**Exercise description**
The entries follow. Print each one exactly.

(Given information)

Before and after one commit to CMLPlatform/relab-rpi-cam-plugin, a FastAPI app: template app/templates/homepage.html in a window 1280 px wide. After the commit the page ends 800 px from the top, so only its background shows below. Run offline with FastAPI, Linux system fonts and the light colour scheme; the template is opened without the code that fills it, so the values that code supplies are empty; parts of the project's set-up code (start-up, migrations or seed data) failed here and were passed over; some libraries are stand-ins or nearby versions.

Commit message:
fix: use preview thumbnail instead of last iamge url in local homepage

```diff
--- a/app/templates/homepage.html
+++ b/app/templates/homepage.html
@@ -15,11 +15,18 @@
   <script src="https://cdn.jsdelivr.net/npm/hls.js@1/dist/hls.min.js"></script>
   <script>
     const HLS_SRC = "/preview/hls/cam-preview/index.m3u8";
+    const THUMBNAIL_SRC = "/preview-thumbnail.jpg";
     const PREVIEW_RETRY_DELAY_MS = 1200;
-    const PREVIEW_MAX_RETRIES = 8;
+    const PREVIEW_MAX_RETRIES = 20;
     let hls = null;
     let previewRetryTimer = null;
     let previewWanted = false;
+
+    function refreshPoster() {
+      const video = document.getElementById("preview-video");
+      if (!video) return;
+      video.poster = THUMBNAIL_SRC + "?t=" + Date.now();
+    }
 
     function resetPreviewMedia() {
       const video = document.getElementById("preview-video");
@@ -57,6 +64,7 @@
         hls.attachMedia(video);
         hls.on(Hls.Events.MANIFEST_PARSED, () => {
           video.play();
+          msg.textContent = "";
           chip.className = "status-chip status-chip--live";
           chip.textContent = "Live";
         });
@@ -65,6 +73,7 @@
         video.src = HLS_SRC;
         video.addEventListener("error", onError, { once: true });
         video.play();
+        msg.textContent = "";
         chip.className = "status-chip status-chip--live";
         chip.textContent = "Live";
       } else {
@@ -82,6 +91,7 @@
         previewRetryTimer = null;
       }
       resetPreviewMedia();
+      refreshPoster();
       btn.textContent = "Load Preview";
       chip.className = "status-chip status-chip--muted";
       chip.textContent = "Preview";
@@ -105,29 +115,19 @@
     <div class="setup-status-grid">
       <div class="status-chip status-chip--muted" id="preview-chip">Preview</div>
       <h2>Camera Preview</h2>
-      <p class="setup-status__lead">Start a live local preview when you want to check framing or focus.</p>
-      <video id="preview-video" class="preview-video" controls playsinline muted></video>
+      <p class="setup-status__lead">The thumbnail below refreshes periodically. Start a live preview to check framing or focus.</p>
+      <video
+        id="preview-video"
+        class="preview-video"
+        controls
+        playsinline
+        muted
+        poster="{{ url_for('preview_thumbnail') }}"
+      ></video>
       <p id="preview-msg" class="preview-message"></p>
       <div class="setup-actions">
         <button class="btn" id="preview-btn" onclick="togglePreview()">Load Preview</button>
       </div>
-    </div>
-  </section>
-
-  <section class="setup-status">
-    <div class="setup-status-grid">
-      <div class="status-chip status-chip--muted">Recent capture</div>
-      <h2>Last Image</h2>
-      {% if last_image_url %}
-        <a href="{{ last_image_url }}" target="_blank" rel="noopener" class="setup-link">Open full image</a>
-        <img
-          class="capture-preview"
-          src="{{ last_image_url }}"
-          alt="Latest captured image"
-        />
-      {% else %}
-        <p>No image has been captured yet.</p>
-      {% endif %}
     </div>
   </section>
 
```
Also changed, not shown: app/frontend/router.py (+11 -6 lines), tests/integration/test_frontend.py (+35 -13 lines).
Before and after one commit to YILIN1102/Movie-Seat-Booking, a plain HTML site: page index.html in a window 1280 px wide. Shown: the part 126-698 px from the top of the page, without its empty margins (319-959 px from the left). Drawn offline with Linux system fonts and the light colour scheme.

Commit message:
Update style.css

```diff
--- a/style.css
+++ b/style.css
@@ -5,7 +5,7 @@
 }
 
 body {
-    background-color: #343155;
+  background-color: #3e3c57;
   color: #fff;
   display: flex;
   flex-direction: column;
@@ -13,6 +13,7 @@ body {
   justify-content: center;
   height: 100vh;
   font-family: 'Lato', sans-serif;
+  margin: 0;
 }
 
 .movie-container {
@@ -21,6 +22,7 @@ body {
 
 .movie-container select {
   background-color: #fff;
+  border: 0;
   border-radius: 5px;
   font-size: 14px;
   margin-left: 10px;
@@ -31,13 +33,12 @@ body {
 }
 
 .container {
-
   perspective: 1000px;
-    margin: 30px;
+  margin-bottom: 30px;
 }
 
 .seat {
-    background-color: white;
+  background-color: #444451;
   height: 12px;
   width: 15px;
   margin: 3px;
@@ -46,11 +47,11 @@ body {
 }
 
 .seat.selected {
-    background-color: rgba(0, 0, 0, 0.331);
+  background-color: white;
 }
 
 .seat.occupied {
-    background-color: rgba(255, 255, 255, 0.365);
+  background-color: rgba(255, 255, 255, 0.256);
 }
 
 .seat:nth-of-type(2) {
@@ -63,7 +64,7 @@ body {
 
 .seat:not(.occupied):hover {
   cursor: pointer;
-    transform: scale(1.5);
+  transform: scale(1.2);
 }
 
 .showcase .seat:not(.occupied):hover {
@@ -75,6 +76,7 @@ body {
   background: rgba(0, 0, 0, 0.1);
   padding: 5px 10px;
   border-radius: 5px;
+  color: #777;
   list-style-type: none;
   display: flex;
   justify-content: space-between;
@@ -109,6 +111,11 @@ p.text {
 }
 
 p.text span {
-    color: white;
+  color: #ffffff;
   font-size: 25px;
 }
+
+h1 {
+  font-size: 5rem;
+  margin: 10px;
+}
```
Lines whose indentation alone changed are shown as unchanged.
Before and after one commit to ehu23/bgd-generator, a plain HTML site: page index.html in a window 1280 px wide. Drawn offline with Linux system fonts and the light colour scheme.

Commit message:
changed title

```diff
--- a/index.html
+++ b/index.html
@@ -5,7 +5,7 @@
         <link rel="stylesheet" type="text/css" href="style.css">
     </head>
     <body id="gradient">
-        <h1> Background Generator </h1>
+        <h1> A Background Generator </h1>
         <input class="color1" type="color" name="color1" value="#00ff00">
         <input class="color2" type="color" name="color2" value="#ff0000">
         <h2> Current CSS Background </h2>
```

(End Given information)

**Solution to the problem**
Before and after one commit to CMLPlatform/relab-rpi-cam-plugin, a FastAPI app: template app/templates/homepage.html in a window 1280 px wide. After the commit the page ends 800 px from the top, so only its background shows below. Run offline with FastAPI, Linux system fonts and the light colour scheme; the template is opened without the code that fills it, so the values that code supplies are empty; parts of the project's set-up code (start-up, migrations or seed data) failed here and were passed over; some libraries are stand-ins or nearby versions.

Commit message:
fix: use preview thumbnail instead of last iamge url in local homepage

```diff
--- a/app/templates/homepage.html
+++ b/app/templates/homepage.html
@@ -15,11 +15,18 @@
   <script src="https://cdn.jsdelivr.net/npm/hls.js@1/dist/hls.min.js"></script>
   <script>
     const HLS_SRC = "/preview/hls/cam-preview/index.m3u8";
+    const THUMBNAIL_SRC = "/preview-thumbnail.jpg";
     const PREVIEW_RETRY_DELAY_MS = 1200;
-    const PREVIEW_MAX_RETRIES = 8;
+    const PREVIEW_MAX_RETRIES = 20;
     let hls = null;
     let previewRetryTimer = null;
     let previewWanted = false;
+
+    function refreshPoster() {
+      const video = document.getElementById("preview-video");
+      if (!video) return;
+      video.poster = THUMBNAIL_SRC + "?t=" + Date.now();
+    }
 
     function resetPreviewMedia() {
       const video = document.getElementById("preview-video");
@@ -57,6 +64,7 @@
         hls.attachMedia(video);
         hls.on(Hls.Events.MANIFEST_PARSED, () => {
           video.play();
+          msg.textContent = "";
           chip.className = "status-chip status-chip--live";
           chip.textContent = "Live";
         });
@@ -65,6 +73,7 @@
         video.src = HLS_SRC;
         video.addEventListener("error", onError, { once: true });
         video.play();
+        msg.textContent = "";
         chip.className = "status-chip status-chip--live";
         chip.textContent = "Live";
       } else {
@@ -82,6 +91,7 @@
         previewRetryTimer = null;
       }
       resetPreviewMedia();
+      refreshPoster();
       btn.textContent = "Load Preview";
       chip.className = "status-chip status-chip--muted";
       chip.textContent = "Preview";
@@ -105,29 +115,19 @@
     <div class="setup-status-grid">
       <div class="status-chip status-chip--muted" id="preview-chip">Preview</div>
       <h2>Camera Preview</h2>
-      <p class="setup-status__lead">Start a live local preview when you want to check framing or focus.</p>
-      <video id="preview-video" class="preview-video" controls playsinline muted></video>
+      <p class="setup-status__lead">The thumbnail below refreshes periodically. Start a live preview to check framing or focus.</p>
+      <video
+        id="preview-video"
+        class="preview-video"
+        controls
+        playsinline
+        muted
+        poster="{{ url_for('preview_thumbnail') }}"
+      ></video>
       <p id="preview-msg" class="preview-message"></p>
       <div class="setup-actions">
         <button class="btn" id="preview-btn" onclick="togglePreview()">Load Preview</button>
       </div>
-    </div>
-  </section>
-
-  <section class="setup-status">
-    <div class="setup-status-grid">
-      <div class="status-chip status-chip--muted">Recent capture</div>
-      <h2>Last Image</h2>
-      {% if last_image_url %}
-        <a href="{{ last_image_url }}" target="_blank" rel="noopener" class="setup-link">Open full image</a>
-        <img
-          class="capture-preview"
-          src="{{ last_image_url }}"
-          alt="Latest captured image"
-        />
-      {% else %}
-        <p>No image has been captured yet.</p>
-      {% endif %}
     </div>
   </section>
 
```
Also changed, not shown: app/frontend/router.py (+11 -6 lines), tests/integration/test_frontend.py (+35 -13 lines).
Before and after one commit to YILIN1102/Movie-Seat-Booking, a plain HTML site: page index.html in a window 1280 px wide. Shown: the part 126-698 px from the top of the page, without its empty margins (319-959 px from the left). Drawn offline with Linux system fonts and the light colour scheme.

Commit message:
Update style.css

```diff
--- a/style.css
+++ b/style.css
@@ -5,7 +5,7 @@
 }
 
 body {
-    background-color: #343155;
+  background-color: #3e3c57;
   color: #fff;
   display: flex;
   flex-direction: column;
@@ -13,6 +13,7 @@ body {
   justify-content: center;
   height: 100vh;
   font-family: 'Lato', sans-serif;
+  margin: 0;
 }
 
 .movie-container {
@@ -21,6 +22,7 @@ body {
 
 .movie-container select {
   background-color: #fff;
+  border: 0;
   border-radius: 5px;
   font-size: 14px;
   margin-left: 10px;
@@ -31,13 +33,12 @@ body {
 }
 
 .container {
-
   perspective: 1000px;
-    margin: 30px;
+  margin-bottom: 30px;
 }
 
 .seat {
-    background-color: white;
+  background-color: #444451;
   height: 12px;
   width: 15px;
   margin: 3px;
@@ -46,11 +47,11 @@ body {
 }
 
 .seat.selected {
-    background-color: rgba(0, 0, 0, 0.331);
+  background-color: white;
 }
 
 .seat.occupied {
-    background-color: rgba(255, 255, 255, 0.365);
+  background-color: rgba(255, 255, 255, 0.256);
 }
 
 .seat:nth-of-type(2) {
@@ -63,7 +64,7 @@ body {
 
 .seat:not(.occupied):hover {
   cursor: pointer;
-    transform: scale(1.5);
+  transform: scale(1.2);
 }
 
 .showcase .seat:not(.occupied):hover {
@@ -75,6 +76,7 @@ body {
   background: rgba(0, 0, 0, 0.1);
   padding: 5px 10px;
   border-radius: 5px;
+  color: #777;
   list-style-type: none;
   display: flex;
   justify-content: space-between;
@@ -109,6 +111,11 @@ p.text {
 }
 
 p.text span {
-    color: white;
+  color: #ffffff;
   font-size: 25px;
 }
+
+h1 {
+  font-size: 5rem;
+  margin: 10px;
+}
```
Lines whose indentation alone changed are shown as unchanged.
Before and after one commit to ehu23/bgd-generator, a plain HTML site: page index.html in a window 1280 px wide. Drawn offline with Linux system fonts and the light colour scheme.

Commit message:
changed title

```diff
--- a/index.html
+++ b/index.html
@@ -5,7 +5,7 @@
         <link rel="stylesheet" type="text/css" href="style.css">
     </head>
     <body id="gradient">
-        <h1> Background Generator </h1>
+        <h1> A Background Generator </h1>
         <input class="color1" type="color" name="color1" value="#00ff00">
         <input class="color2" type="color" name="color2" value="#ff0000">
         <h2> Current CSS Background </h2>
```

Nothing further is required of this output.